Deputy Defense Secretary Releases Shutdown Guidance
By Cheryl Pellerin
American Forces Press Service
WASHINGTON, Apr. 7, 2011 The Defense Department is hopeful that a government shutdown will be averted, but is releasing guidance to help plan for an orderly process if a shutdown becomes necessary, Deputy Defense Secretary William J. Lynn III said in a memo issued today.
“The president and the [Defense] Secretary [Robert M. Gates] know that the uncertainty of the current situation puts federal employees in a difficult position and are very much aware that a shutdown would impose hardships on our military and civilian personnel as well as our military families,” Lynn wrote.
Operations and activities essential to safety and to protect human life and property will not be shut down, he wrote.
Addressing duty status, Lynn wrote that military personnel are not subject to furlough and should report for duty during a shutdown. Civilian personnel performing excepted activities will continue to work during a shutdown, he wrote.
The Defense Department will continue to conduct activities in support of national security, Lynn wrote, including operations in Iraq, Afghanistan and Japan, as well as Libya-related support operations and other activities essential to national security.
Continuing operations include the following, Lynn wrote:
-- Inpatient and emergency outpatient care in DOD medical treatment facilities and emergency dental care;
-- Dining facilities and child-care activities;
-- Some legal activities, and contracting and logistics operations supporting excepted activities;
-- Some education and training activities, including Department of Defense Education Activity schools, and some financial management activities.
“In the absence of appropriations, non-excepted activities that have not already been fully funded will need to be shut down in an orderly fashion,” Lynn wrote.
He will issue more detailed guidance to the department regarding specific activities that are considered excepted or non-excepted.

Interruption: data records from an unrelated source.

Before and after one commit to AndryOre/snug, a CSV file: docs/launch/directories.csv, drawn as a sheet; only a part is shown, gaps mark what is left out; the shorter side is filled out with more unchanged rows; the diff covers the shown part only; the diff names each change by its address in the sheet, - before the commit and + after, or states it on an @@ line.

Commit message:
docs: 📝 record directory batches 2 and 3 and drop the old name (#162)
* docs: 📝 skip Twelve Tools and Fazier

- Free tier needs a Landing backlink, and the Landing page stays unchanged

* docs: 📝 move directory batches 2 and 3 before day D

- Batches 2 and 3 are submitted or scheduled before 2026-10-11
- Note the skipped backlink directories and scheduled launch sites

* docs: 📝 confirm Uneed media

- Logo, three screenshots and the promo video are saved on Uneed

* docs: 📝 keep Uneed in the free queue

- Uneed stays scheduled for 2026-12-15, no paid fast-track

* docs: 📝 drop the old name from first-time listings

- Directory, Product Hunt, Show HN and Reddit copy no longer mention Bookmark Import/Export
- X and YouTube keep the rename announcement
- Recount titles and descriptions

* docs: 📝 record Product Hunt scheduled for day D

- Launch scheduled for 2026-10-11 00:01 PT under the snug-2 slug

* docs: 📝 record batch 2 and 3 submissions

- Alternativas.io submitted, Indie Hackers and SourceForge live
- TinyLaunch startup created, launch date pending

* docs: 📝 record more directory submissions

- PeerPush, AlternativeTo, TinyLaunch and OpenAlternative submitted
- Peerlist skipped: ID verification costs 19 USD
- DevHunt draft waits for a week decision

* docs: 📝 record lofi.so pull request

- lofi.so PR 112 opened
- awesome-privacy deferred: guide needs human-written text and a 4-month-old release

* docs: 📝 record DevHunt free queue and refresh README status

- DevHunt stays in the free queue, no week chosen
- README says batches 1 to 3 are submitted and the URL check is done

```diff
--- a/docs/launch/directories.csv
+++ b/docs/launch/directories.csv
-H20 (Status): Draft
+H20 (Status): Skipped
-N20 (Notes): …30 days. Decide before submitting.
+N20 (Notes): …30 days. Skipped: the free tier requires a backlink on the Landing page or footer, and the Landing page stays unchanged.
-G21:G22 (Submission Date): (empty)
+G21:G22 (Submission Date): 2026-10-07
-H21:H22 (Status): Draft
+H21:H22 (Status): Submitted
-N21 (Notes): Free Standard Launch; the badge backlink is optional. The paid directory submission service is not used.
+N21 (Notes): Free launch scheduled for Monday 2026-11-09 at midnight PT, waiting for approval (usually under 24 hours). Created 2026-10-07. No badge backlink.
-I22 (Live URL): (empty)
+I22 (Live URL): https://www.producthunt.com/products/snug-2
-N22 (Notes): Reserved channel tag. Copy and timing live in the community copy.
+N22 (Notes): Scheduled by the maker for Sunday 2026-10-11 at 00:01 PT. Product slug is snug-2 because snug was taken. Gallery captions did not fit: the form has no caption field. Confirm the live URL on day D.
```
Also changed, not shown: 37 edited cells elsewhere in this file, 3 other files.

Lynn wrote that he understands the military departments, defense agencies and individual commanders must tailor this guidance to many different situations around the world.
“Therefore, should there be a government shutdown, DOD personnel will be informed through their chain of command about how a shutdown may affect them personally,” he wrote.
On the topic of military, civilian and retiree pay, Lynn said if the government shuts down because of a lack of funding, DOD will have no funds to pay military members or civilian employees for the days during which the government is shut down.
But military and civilian personnel will receive pay for time worked before the shutdown, he said, and military personnel and civilians in excepted positions will be paid retroactively for their work during the shutdown once the department receives additional funding.
“Congress would have to provide authority in order for the department to retroactively pay non-excepted employees for the furloughed period,” Lynn wrote.
Benefits for military retirees and annuitants should continue without interruption, he added.